Could someone explain the mechanical benefit of the pleats in action backs? Wouldn't they have the same effect on mobility as just having a very drapey back? When would one want action pleats, as opposed to under-arm gussets, or both combined somehow?

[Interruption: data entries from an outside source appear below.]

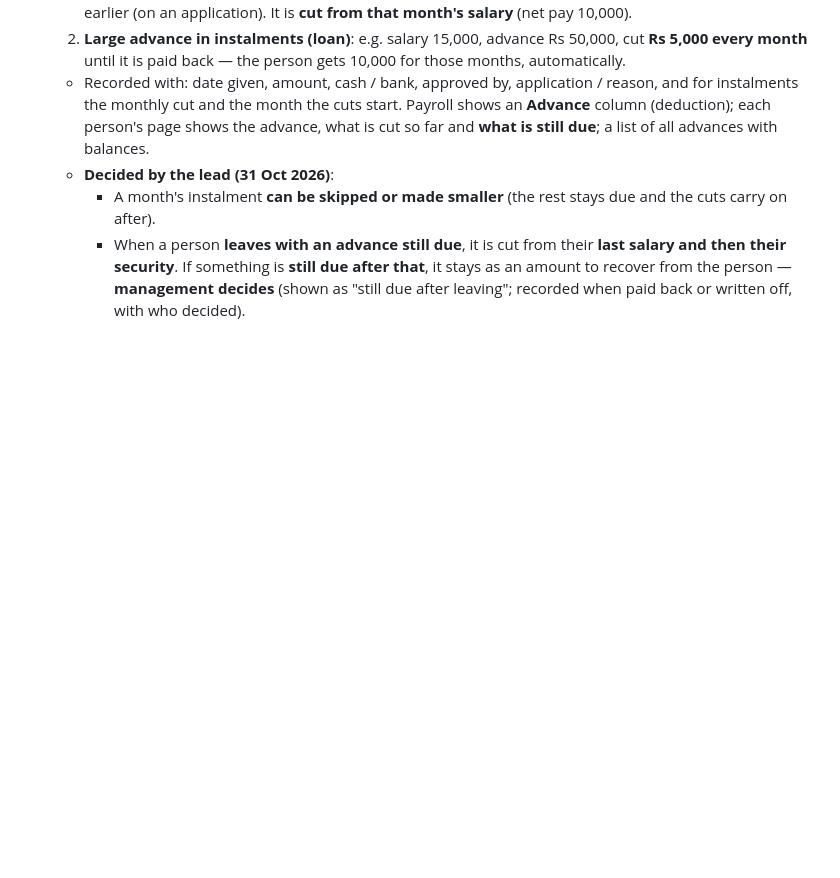
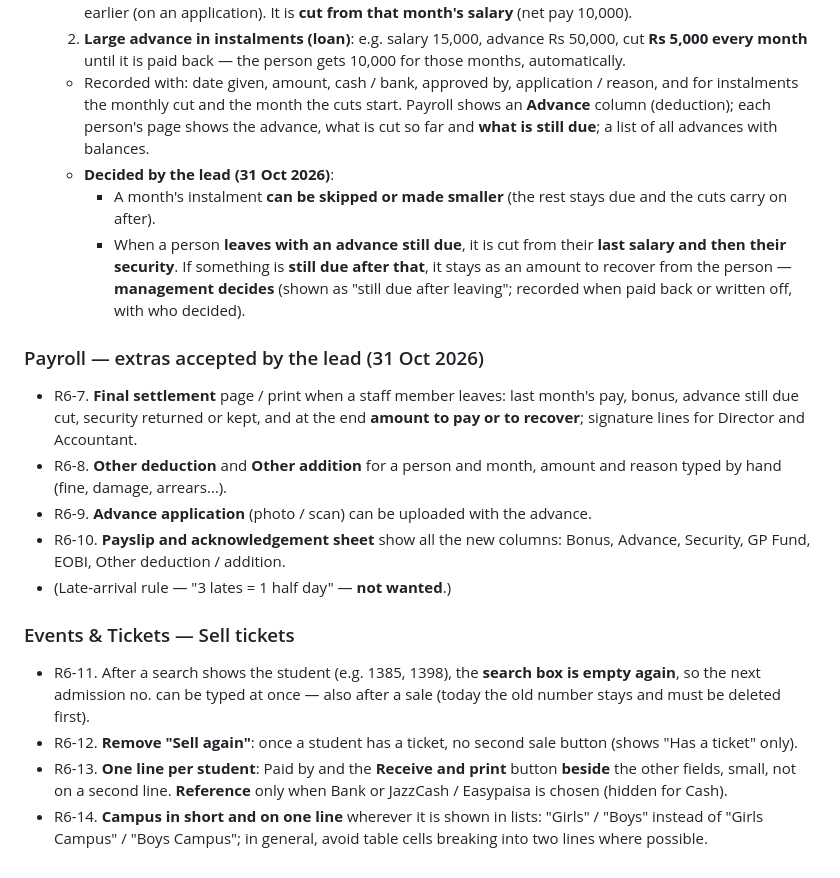
Before and after one commit to thearqamschools/tasems, a Markdown page: docs/CHANGE_REQUESTS.md, the part around the change. GitHub-like rendering; blank space fills up the shorter version.

Commit message:
Note round 6 requests R6-7 to R6-14: final settlement, other deduction/addition, advance application, payslip columns; Sell tickets search, one line, no sell again, short campus (not built yet)
Co-Authored-By: Claude Opus 5.5 <noreply@anthropic.com>
Claude-Session: https://claude.ai/code/session_01C7JUFoAQbMKbsqz1tgawHN

```diff
--- a/docs/CHANGE_REQUESTS.md
+++ b/docs/CHANGE_REQUESTS.md
@@ -376,3 +376,23 @@ Build nothing until the lead says to make the changes; then all together (next W
       security**. If something is **still due after that**, it stays as an amount to recover from the person —
       **management decides** (shown as "still due after leaving"; recorded when paid back or written off, with
       who decided).
+
+### Payroll — extras accepted by the lead (31 Oct 2026)
+- R6-7. **Final settlement** page / print when a staff member leaves: last month's pay, bonus, advance still due
+  cut, security returned or kept, and at the end **amount to pay or to recover**; signature lines for Director
+  and Accountant.
+- R6-8. **Other deduction** and **Other addition** for a person and month, amount and reason typed by hand (fine,
+  damage, arrears…).
+- R6-9. **Advance application** (photo / scan) can be uploaded with the advance.
+- R6-10. **Payslip and acknowledgement sheet** show all the new columns: Bonus, Advance, Security, GP Fund, EOBI,
+  Other deduction / addition.
+- (Late-arrival rule — "3 lates = 1 half day" — **not wanted**.)
+
+### Events & Tickets — Sell tickets
+- R6-11. After a search shows the student (e.g. 1385, 1398), the **search box is empty again**, so the next
+  admission no. can be typed at once — also after a sale (today the old number stays and must be deleted first).
+- R6-12. **Remove "Sell again"**: once a student has a ticket, no second sale button (shows "Has a ticket" only).
+- R6-13. **One line per student**: Paid by and the **Receive and print** button **beside** the other fields, small,
+  not on a second line. **Reference** only when Bank or JazzCash / Easypaisa is chosen (hidden for Cash).
+- R6-14. **Campus in short and on one line** wherever it is shown in lists: "Girls" / "Boys" instead of
+  "Girls Campus" / "Boys Campus"; in general, avoid table cells breaking into two lines where possible.
```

Regarding the pleat itself, why do all the examples I see show it terminating well below the armscye, almost at the waist? And it also appears in the examples I see that the armscyes are fairly low... do high armscyes not work well with the pleat (e.g., perhaps the fabric in the action panel doesn't reliably return back into the pleat once the arm is lowered?)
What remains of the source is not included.